October 11, 2012 |
The mortar rounds coming from just across the border in Syria troubled Omar Timucin sufficiently that he advised his family to stay indoors for their own safety. Not long after, a projectile scored a direct hit on his home in this usually quiet Turkish border town, killing his wife, three of his daughters and his sister-in-law. "They were preparing dinner," a shattered Timucin said Wednesday in a mourning tent on the outskirts of Akcakale. The attack that took away his family a week ago, and which Turkish officials called a Syrian military shelling, sparked retaliatory Turkish artillery volleys into Syria as relations between the two neighboring states seemed to teeter on the edge of outright war. Turkish fighter jets roar overhead and news reports are filled with images of missile batteries, artillery units and troops converging on the border.
August 20, 2012 |
Angry youths on Sunday overturned cars and smashed shop windows in anti-Japanese protests across China stemming from a long-standing dispute over uninhabited islands claimed by both countries. Not to be outdone in nationalist fervor, 150 Japanese activists tried to land on the islands in the East China Sea by boat Sunday to commemorate World War II deaths. When that failed, 10 of them swam to one of the rocky islands and tried to plant a Japanese flag. The demonstrations in China were the largest since 2010, when a Chinese fishing captain whose boat collided with a Japanese coast guard vessel was arrested, leading to a protracted standoff.
May 22, 2012 |
When the White House sent a last-minute invitation for Asif Ali Zardari to attend the two-day NATO summit, they were taking a highly public gamble. Would sharing the spotlight with President Obama and other global leaders induce the Pakistani president to allow vital supplies to reach alliance troops fighting in Afghanistan? But long before the summit ended Monday, the answer was clear: No deal. Zardari's refusal to reopen the supply routes left a diplomatic blot on a summit that NATO sought to cast as the beginning of the end of the conflict in Afghanistan.
January 15, 2012 |
International aid groups say they're under siege in Pakistan, demonized by hard-line Islamists, viewed as spies by suspicious Pakistanis and, now, increasingly sidelined by the government. The groups report that in the last year, they began to feel unwanted in the country, and in some cases persecuted. Nongovernmental organization visa requests languished or were outright rejected. New travel restrictions hampered aid workers' movement. Some workers were arrested and harassed. Western aid officials believe that the Pakistani government's suspicions about the groups rose dramatically last year after the U.S. commando raid that killed Osama bin Laden in May in the military city of Abbottabad.

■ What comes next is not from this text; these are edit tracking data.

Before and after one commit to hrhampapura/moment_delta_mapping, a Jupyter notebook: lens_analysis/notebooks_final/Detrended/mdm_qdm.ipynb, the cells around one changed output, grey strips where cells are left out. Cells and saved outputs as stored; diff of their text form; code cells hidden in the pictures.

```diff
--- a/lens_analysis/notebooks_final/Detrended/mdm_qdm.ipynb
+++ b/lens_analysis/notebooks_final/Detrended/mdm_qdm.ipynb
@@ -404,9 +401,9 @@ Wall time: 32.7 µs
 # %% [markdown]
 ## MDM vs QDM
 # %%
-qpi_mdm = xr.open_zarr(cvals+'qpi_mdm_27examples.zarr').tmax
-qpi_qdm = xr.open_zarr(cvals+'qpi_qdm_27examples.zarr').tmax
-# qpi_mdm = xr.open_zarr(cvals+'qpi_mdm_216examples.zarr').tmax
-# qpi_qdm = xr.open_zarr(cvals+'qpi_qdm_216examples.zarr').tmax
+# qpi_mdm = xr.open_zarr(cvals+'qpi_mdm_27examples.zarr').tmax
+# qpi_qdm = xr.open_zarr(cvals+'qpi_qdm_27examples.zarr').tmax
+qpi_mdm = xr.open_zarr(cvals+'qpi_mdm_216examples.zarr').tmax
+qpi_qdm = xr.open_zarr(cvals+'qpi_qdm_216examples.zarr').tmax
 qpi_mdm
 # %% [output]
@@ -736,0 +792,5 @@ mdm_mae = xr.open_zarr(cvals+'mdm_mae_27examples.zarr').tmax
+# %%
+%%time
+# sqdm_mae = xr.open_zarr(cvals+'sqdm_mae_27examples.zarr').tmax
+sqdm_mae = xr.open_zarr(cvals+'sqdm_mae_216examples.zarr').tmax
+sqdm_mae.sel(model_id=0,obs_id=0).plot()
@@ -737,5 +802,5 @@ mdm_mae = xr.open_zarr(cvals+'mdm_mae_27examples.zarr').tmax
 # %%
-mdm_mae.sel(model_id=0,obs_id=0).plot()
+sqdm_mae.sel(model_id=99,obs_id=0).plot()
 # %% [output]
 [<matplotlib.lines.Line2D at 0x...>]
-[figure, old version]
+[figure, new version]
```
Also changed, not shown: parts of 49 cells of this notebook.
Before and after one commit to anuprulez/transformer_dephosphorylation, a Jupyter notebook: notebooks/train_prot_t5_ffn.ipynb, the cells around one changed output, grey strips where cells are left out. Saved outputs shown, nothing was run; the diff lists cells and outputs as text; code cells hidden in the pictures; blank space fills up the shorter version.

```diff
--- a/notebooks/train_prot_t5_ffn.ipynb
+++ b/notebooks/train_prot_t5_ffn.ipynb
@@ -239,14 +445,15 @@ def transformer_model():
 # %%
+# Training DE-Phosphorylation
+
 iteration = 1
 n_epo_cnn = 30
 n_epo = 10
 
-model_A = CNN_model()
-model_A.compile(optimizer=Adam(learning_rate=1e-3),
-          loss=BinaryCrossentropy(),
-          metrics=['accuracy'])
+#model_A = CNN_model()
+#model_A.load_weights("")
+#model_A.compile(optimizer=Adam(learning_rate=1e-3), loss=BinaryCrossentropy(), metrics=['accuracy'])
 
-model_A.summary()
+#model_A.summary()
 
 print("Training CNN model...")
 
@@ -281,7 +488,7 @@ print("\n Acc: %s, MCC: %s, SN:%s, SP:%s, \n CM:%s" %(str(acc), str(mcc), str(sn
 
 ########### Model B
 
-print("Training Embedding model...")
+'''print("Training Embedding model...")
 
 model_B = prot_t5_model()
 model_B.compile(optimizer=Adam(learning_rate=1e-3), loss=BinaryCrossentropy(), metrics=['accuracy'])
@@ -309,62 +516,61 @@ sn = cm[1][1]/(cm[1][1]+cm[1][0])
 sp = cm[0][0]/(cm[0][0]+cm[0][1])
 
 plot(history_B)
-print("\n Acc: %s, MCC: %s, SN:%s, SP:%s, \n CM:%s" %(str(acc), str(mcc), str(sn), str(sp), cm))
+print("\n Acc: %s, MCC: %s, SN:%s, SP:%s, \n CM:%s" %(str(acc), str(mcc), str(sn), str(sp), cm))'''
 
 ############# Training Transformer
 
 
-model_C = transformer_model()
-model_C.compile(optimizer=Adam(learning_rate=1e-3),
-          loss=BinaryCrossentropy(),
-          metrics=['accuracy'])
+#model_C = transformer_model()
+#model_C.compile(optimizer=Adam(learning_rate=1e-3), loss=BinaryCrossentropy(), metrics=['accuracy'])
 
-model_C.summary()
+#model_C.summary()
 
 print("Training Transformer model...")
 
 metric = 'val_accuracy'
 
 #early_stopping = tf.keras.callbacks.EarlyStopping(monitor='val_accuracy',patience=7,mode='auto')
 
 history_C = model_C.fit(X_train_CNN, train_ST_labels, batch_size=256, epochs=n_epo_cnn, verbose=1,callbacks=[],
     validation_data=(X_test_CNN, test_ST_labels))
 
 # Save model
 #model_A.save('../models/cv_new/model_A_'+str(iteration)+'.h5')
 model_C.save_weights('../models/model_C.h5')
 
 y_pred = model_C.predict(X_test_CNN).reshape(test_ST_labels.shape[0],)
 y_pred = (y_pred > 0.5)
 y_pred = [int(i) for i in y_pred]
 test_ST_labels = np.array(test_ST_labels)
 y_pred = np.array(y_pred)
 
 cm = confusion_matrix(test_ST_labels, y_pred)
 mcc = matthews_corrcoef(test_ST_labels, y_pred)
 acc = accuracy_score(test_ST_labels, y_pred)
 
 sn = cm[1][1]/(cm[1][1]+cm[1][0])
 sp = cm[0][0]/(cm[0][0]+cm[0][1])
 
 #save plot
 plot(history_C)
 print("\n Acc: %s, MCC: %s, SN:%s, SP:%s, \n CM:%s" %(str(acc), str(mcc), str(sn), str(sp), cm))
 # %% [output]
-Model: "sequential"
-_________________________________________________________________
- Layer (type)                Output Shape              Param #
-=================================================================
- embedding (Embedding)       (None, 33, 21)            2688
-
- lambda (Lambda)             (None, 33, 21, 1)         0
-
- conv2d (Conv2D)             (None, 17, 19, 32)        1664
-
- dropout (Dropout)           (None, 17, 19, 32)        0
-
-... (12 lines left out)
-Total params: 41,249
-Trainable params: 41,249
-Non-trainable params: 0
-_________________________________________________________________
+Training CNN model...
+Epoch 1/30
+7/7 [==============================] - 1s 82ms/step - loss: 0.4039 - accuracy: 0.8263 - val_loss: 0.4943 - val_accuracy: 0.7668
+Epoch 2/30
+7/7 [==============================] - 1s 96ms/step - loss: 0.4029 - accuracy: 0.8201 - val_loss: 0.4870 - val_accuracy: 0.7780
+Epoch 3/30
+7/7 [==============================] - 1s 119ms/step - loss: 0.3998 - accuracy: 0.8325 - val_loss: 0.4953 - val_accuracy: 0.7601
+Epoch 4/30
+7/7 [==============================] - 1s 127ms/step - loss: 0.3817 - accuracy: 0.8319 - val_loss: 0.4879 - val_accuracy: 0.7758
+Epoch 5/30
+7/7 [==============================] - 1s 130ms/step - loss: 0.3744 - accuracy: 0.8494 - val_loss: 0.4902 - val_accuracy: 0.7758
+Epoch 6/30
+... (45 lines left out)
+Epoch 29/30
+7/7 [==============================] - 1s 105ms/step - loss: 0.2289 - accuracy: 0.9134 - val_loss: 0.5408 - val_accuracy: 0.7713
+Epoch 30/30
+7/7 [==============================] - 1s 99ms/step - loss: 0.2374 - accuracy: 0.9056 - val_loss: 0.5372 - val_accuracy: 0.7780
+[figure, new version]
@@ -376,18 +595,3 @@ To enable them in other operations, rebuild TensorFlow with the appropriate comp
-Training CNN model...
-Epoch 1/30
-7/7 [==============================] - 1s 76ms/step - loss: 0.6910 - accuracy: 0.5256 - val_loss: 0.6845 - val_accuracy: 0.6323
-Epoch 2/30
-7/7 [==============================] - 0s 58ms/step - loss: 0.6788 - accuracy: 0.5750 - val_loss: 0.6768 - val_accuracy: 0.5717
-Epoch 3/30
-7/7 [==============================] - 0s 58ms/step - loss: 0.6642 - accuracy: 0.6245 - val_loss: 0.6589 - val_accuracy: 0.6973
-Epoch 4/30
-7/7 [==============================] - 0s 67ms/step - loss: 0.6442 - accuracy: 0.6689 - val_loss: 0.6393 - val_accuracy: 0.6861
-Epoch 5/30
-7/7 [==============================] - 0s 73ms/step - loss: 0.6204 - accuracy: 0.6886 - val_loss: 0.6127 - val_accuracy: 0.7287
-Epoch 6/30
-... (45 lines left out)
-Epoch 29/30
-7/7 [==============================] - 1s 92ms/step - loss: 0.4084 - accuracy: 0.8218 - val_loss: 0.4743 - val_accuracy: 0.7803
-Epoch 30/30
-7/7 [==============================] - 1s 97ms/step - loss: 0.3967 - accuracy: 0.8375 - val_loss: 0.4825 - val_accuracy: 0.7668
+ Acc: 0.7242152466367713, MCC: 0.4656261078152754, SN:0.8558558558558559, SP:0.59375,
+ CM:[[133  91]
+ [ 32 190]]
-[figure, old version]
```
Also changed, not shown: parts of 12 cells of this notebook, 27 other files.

December 16, 2011 |
U.S.-China trade tensions are starting to heat up, an especially ominous development as global export growth is slowing and both countries face a significant political showdown at home next year. China fired the latest salvo this week by imposing duties as high as 22% on imports of large cars and sport utility vehicles from the U.S. for the next two years. Beijing alleged dumping and improper U.S. government subsidies, the same charges that Washington has made about Chinese exports of solar panels to the U.S. The practical effect of the Chinese tariffs is minor: U.S. shipments of motor vehicles to China last year totaled just $3.5 billion -- nearly 4% of American exports to China and less than 0.3% of all U.S. exports.
November 13, 2011 |
President Obama told his Chinese counterpart in a private meeting Saturday that the American public and business community are growing increasingly "frustrated" with China's economic policies, stepping up his bid to force changes that might in turn boost job growth in the U.S. With complaints about China's currency policy spilling into the Republican presidential contest and onto the floor of the Senate, Obama told Chinese President Hu Jintao that...